The National Transportation Safety Board (NTSB) has announced that it is dropping its BlackBerry smartphones for a new fleet of iPhone 5s

Research In Motion's (RIM) BlackBerry line of devices have been a staple in the enterprise and government sectors for years, but recently, that monopoly has crumbled and there's no signs of that stopping.

In a trend that seems to be ongoing, the National Transportation Safety Board (NTSB) has announced that it is dropping its BlackBerry smartphones for a new fleet of iPhone 5s. The board's reasoning is that its BlackBerrys "have been failing both at inopportune times and at an unacceptable rate."

Before the NTSB, the Transportation Security Administration (TSA) ditched their BlackBerrys in May in favor of iPhones.
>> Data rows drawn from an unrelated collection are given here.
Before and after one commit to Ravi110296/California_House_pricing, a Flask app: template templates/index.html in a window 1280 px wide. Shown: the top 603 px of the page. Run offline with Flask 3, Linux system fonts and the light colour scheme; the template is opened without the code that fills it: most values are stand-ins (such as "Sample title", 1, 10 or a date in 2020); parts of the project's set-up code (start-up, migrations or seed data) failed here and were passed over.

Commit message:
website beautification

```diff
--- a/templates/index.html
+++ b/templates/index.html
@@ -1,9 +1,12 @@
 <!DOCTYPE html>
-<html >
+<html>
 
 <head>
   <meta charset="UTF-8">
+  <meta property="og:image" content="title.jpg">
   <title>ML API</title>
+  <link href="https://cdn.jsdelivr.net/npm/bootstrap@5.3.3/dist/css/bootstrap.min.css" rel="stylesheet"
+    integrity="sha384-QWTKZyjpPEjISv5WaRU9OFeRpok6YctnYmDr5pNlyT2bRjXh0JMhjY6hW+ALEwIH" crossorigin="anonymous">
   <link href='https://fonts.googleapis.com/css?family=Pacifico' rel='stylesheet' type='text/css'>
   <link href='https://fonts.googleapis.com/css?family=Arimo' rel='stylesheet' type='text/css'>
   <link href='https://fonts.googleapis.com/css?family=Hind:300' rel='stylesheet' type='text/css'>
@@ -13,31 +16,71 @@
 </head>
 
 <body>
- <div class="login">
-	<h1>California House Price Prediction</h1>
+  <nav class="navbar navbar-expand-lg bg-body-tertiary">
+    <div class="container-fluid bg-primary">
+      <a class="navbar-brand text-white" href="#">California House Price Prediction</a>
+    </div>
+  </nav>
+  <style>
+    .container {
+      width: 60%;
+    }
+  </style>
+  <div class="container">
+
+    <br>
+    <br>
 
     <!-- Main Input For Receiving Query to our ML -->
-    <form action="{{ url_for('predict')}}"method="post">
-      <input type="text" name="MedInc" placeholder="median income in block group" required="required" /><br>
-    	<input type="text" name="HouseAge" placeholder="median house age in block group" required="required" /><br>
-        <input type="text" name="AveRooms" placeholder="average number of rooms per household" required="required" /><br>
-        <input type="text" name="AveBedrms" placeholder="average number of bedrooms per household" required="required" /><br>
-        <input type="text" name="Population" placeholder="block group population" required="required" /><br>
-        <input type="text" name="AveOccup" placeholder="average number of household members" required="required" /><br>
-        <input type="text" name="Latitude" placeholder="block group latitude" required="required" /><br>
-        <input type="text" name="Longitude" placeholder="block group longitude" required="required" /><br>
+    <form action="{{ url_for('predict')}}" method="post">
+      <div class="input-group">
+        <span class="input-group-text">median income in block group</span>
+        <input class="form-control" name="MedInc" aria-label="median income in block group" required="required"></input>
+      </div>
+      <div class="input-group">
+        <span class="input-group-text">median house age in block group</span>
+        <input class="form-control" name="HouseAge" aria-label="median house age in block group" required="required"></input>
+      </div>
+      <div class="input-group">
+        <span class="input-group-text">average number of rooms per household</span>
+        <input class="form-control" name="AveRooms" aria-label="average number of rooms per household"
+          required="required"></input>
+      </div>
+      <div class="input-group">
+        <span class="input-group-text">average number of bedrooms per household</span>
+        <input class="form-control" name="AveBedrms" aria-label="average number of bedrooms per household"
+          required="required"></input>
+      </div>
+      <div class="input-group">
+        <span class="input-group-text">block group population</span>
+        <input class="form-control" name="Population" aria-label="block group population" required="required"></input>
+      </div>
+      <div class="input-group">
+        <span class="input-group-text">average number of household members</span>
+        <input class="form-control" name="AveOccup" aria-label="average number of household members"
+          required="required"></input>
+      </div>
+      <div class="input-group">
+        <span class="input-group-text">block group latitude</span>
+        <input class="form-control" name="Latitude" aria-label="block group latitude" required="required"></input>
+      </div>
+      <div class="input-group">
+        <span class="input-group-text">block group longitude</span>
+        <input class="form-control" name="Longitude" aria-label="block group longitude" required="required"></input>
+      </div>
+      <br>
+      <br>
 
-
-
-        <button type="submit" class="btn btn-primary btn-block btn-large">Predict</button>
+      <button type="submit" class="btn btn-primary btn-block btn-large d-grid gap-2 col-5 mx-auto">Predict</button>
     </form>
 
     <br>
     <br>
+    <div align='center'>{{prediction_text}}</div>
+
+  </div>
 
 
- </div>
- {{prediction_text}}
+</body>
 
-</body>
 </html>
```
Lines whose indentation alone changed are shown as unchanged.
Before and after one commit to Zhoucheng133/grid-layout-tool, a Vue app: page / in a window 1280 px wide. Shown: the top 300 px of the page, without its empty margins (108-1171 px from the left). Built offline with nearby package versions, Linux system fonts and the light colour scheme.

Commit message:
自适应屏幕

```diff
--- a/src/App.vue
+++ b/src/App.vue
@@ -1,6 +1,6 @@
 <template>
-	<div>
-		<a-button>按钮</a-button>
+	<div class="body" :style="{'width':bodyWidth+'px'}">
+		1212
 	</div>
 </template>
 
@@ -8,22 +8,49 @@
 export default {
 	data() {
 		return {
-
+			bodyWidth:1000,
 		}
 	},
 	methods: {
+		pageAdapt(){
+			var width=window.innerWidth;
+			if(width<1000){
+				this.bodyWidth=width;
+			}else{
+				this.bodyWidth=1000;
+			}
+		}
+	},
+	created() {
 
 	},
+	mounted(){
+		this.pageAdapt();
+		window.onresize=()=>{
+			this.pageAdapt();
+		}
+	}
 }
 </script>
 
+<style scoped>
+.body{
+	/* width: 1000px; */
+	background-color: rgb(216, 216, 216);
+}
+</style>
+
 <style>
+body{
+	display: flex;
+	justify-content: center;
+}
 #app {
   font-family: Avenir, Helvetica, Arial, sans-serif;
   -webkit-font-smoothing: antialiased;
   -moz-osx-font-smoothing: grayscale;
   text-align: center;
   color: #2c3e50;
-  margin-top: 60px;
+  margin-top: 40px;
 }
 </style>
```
Immigration and Customs Enforcement followed suit in September, and in October, the Defense Department left its BlackBerrys behind and chose to go with Android and Apple devices instead.
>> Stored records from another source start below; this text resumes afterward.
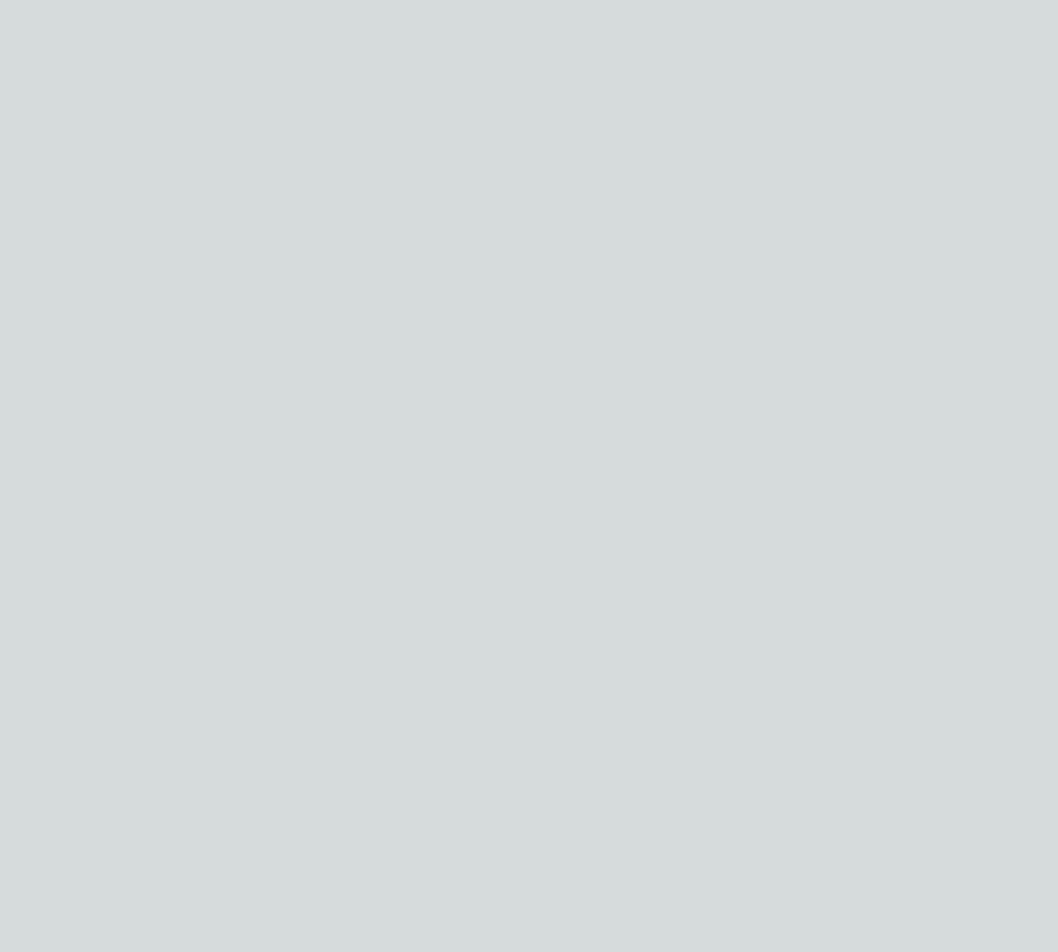
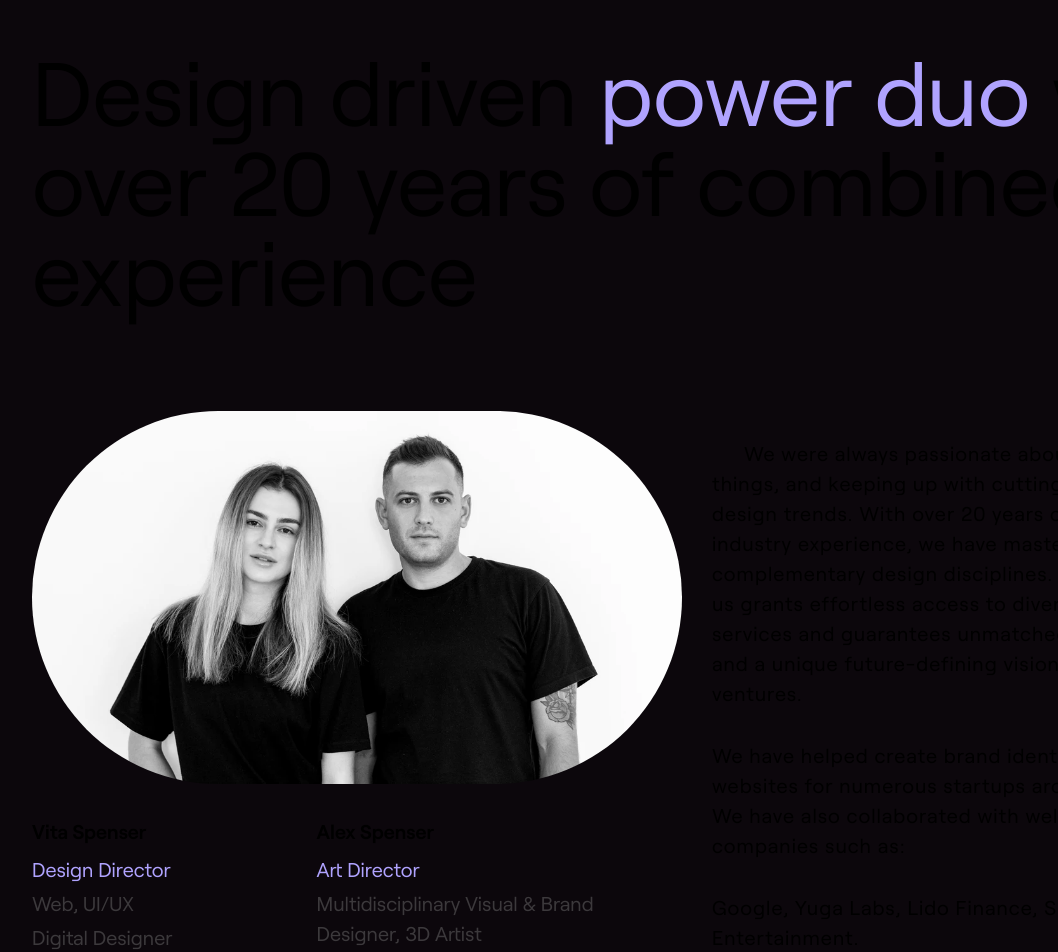
Before and after one commit to roberiof/syncrely, a Next.js app: page / in a window 1280 px wide. Shown: the part 9819-10771 px from the top of the page, without its empty margins (8-1066 px from the left). Before the commit the page ends 9494 px from the top, so only its background shows below. Built offline with nearby package versions, Linux system fonts and the light colour scheme.

Commit message:
(feat): add about section

```diff
--- a/src/app/page.tsx
+++ b/src/app/page.tsx
@@ -4,7 +4,8 @@ import PostHero from '@organisms/PostHero/postHero'
 import Process from '@organisms/Process/Process'
 import DesignCapabilities from '@organisms/DesignCapabilities/DesignCapabilities'
 import WhatOurClientsSay from '@organisms/WhatOurClientsSay/WhatOurClientsSay'
-import SelectedProjects from '@/components/organisms/SelectedProjects/SelectedProjects'
+import SelectedProjects from '@organisms/SelectedProjects/SelectedProjects'
+import About from '@organisms/About/About'
 
 export default function Home() {
   return (
@@ -15,6 +16,7 @@ export default function Home() {
       <WhatOurClientsSay />
       <DesignCapabilities />
       <SelectedProjects />
+      <About />
     </main>
   )
 }
--- /dev/null
+++ b/src/components/organisms/About/About.tsx
@@ -0,0 +1,77 @@
+'use client'
+
+import React, { useState } from 'react'
+import Image from 'next/image'
+import { wrapper } from '@/utils/wrapper'
+
+const About = () => {
+  const [isHoveredImage, setIsHoveredImage] = useState(false)
+  return (
+    <div style={wrapper} className="space-y-24">
+      <div className="space-y-12">
+        <h4 className="flex text-[48px]">
+          <span className="text-primaryPurple">(</span>
+          <span>Who stands behind your designs?</span>
+          <span className="text-primaryPurple">)</span>
+        </h4>
+        <h3 className="text-[90px] leading-none">
+          Design driven <span className="text-primaryPurple">power duo</span>{' '}
+          with over 20 years of combined experience
+        </h3>
+      </div>
+      <div className="flex justify-between items-end">
+        <div className="space-y-8">
+          <Image
+            onMouseEnter={() => setIsHoveredImage(true)}
+            onMouseLeave={() => setIsHoveredImage(false)}
+            src={
+              isHoveredImage
+                ? '/about/creators-smile.webp'
+                : '/about/creators-serious.webp'
+            }
+            width={650}
+            height={300}
+            alt="Creators images"
+            className="rounded-[500px]"
+          />
+          <div className="text-[20px] flex gap-36">
+            <div className="space-y-1">
+              <p className="font-semibold mb-2">Vita Spenser</p>
+              <p className="text-primaryPurple">Design Director</p>
+              <p className="text-[#3C393C]">Web, UI/UX</p>
+              <p className="text-[#3C393C]">Digital Designer</p>
+            </div>
+            <div className="space-y-1">
+              <p className="font-semibold mb-2">Alex Spenser</p>
+              <p className="text-primaryPurple">Art Director</p>
+              <p className="text-[#3C393C]">
+                Multidisciplinary Visual & Brand <br /> Designer, 3D Artist
+              </p>
+            </div>
+          </div>
+        </div>
+        <div className="w-11/12 max-w-[520px] space-y-8 text-[20px] tracking-wider">
+          <p className="indent-8">
+            {'  '}We were always passionate about learning new things, and
+            keeping up with cutting-edge tech and design trends. With over 20
+            years of combined industry experience, we have mastered various
+            complementary design disciplines. Partnering with us grants
+            effortless access to diverse design services and guarantees
+            unmatched design quality and a unique future-defining vision for
+            your ventures.
+          </p>
+          <p>
+            We have helped create brand identities, products & websites for
+            numerous startups around the globe. We have also collaborated with
+            well-known companies such as:
+          </p>
+          <p>
+            Google, Yuga Labs, Lido Finance, Sephora, and MGA Entertainment.
+          </p>
+        </div>
+      </div>
+    </div>
+  )
+}
+
+export default About
```
Also changed, not shown: public/about/creators-serious.webp (added), public/about/creators-smile.webp (added).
A lot of BlackBerrys troubles stem from a huge incident that occurred in October 2011. For four days, BlackBerry users from around the world completely lost their messaging, browsing and email services. These three features are key to any business (or consumer) user, and proved to be a huge mark on RIM's record. RIM blamed the service troubles on an extremely critical network failure during a system upgrade

Since then, RIM co-CEOs Jim Balsillie and Mike Lazaridis stepped down and named the new CEO Thorsten Heins. 

However, a new CEO hasn't completely wiped away RIM's problems. It's about to release a new mobile operating system, called BlackBerry 10 (BB10) in late January 2013, and with so many businesses and government agencies dropping the devices, analysts expect the new OS to be dead on arrival. 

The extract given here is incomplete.